Committed to the establishment of an educational institution, Samuel Janney urged Baltimore Yearly Meeting committee members to remember that moral and Christian principles were the bases of education for this new institution,and were not to be forgotten in the planning.

As a young Quaker boy in rural Goose Creek, Virginia, Samuel M. Janney was apprenticed at the age of fourteen to his uncle who was a commission merchant and iron importer. In 1828, Samuel helped found a cotton factory in Occoquan Virginia, and learned first hand about slavery. From the 1820's forward, he became involved in anti-slavery activities, concentrating his efforts on helping Free Negroes obtain legal rights and education. Founder of a boarding school in Springdale, Virginia, he later founded a school for Free Negroes in Alexandria, Virginia.

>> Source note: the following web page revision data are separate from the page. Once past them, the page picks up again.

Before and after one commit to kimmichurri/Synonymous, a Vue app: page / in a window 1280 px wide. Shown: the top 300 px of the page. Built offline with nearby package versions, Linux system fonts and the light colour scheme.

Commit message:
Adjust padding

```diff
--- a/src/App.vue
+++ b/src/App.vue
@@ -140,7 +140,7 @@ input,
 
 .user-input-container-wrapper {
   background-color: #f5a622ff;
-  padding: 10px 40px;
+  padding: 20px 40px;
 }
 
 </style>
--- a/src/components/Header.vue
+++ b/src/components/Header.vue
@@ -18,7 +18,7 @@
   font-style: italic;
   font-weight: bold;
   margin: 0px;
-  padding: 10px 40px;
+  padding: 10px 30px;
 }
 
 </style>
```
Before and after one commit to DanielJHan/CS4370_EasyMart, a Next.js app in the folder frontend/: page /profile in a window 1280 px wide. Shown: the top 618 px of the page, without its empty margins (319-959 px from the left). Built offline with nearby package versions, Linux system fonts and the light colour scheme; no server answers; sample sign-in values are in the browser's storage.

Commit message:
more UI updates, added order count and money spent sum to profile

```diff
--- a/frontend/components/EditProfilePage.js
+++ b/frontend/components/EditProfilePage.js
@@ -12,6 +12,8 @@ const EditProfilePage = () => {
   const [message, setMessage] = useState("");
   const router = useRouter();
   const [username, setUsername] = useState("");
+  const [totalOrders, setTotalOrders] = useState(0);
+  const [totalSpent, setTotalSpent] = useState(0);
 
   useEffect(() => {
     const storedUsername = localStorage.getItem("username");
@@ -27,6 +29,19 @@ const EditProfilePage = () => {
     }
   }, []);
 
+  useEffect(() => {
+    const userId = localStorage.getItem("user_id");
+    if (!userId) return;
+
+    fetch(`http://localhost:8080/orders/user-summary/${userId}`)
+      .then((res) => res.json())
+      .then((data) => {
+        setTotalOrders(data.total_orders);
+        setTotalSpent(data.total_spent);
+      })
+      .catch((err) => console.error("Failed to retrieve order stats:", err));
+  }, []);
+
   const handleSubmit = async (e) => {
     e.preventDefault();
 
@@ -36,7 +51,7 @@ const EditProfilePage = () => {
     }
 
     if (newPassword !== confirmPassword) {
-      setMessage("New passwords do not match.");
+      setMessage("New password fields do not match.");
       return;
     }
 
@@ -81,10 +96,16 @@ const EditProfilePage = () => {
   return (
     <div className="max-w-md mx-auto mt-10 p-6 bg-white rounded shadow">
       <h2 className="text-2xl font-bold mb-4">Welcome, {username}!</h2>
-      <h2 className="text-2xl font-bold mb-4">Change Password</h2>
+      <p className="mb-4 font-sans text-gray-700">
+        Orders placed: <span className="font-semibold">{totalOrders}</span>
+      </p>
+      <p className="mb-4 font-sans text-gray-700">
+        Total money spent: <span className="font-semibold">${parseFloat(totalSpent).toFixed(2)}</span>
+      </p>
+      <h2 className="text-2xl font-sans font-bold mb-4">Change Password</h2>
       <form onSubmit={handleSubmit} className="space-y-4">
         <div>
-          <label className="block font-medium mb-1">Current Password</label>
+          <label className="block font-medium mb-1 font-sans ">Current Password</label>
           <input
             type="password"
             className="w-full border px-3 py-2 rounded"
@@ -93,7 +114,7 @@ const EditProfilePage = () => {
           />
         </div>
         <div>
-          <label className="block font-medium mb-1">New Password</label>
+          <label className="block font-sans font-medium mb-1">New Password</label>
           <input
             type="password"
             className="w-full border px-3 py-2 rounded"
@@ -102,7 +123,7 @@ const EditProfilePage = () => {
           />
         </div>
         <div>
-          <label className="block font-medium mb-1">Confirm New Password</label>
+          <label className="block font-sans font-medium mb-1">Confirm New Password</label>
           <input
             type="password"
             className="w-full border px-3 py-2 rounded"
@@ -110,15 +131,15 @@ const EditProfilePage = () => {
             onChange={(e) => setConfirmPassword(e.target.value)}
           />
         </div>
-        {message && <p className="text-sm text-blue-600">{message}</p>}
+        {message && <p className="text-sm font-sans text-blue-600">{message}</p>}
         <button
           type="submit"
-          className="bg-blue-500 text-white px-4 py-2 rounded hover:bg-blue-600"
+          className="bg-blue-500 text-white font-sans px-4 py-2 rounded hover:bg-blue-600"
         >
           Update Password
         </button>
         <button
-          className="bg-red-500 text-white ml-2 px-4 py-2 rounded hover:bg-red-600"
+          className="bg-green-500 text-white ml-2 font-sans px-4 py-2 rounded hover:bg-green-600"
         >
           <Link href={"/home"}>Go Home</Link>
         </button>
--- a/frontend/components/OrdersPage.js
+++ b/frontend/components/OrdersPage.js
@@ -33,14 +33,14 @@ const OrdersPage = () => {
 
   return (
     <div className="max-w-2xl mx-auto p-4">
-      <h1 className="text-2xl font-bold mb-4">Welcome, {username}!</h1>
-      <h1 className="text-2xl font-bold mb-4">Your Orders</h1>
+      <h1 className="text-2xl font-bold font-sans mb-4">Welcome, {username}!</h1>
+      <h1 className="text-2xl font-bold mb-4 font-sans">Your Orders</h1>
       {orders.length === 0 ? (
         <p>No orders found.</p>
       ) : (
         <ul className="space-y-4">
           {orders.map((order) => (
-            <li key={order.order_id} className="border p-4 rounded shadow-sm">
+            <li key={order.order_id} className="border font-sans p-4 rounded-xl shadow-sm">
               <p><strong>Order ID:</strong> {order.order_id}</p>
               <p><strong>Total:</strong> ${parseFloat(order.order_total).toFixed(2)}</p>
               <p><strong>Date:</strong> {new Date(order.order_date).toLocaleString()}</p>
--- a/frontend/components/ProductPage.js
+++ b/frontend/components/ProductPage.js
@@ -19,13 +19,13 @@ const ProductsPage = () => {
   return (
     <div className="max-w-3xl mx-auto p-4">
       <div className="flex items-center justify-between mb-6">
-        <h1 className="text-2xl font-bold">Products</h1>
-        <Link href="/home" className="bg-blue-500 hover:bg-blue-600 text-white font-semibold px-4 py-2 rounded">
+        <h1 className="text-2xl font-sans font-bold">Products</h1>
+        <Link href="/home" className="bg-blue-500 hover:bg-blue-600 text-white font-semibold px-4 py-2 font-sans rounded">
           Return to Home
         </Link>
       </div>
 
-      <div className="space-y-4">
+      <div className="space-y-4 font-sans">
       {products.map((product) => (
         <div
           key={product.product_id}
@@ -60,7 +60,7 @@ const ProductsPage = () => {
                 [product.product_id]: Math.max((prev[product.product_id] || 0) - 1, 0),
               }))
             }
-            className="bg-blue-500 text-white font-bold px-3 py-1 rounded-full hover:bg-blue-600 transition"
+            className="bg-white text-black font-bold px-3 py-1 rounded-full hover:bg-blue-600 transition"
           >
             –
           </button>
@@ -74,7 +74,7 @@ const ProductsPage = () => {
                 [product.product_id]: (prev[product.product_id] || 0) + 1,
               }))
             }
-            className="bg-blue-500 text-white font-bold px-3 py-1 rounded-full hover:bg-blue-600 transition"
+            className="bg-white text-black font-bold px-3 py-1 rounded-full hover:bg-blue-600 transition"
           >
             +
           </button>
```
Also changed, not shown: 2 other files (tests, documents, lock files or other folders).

In the 1840's he was a leader in the movement to establish [a system of] common schools in Virginia. His anti-slavery views published in local newspapers, led to his arrest in 1850, but he won his case, grounding his defense of anti-slavery in religious freedom. He became active in work with American Indians. Under President Ulysses Grant's 'Peace Policy" Friends took responsibilities for Indian affairs in the Great Plains for administrating the peace policy. Janney was responsible for the tribes in Nebraska during the 1870's. As a result of his life-long interest in Quaker activities and education, Janney was a member of the original education committee of the Baltimore Yearly Meeting, and actively involved in the founding of Swarthmore College.

Text prepared by Beth Bartle
Last update: 6/9/02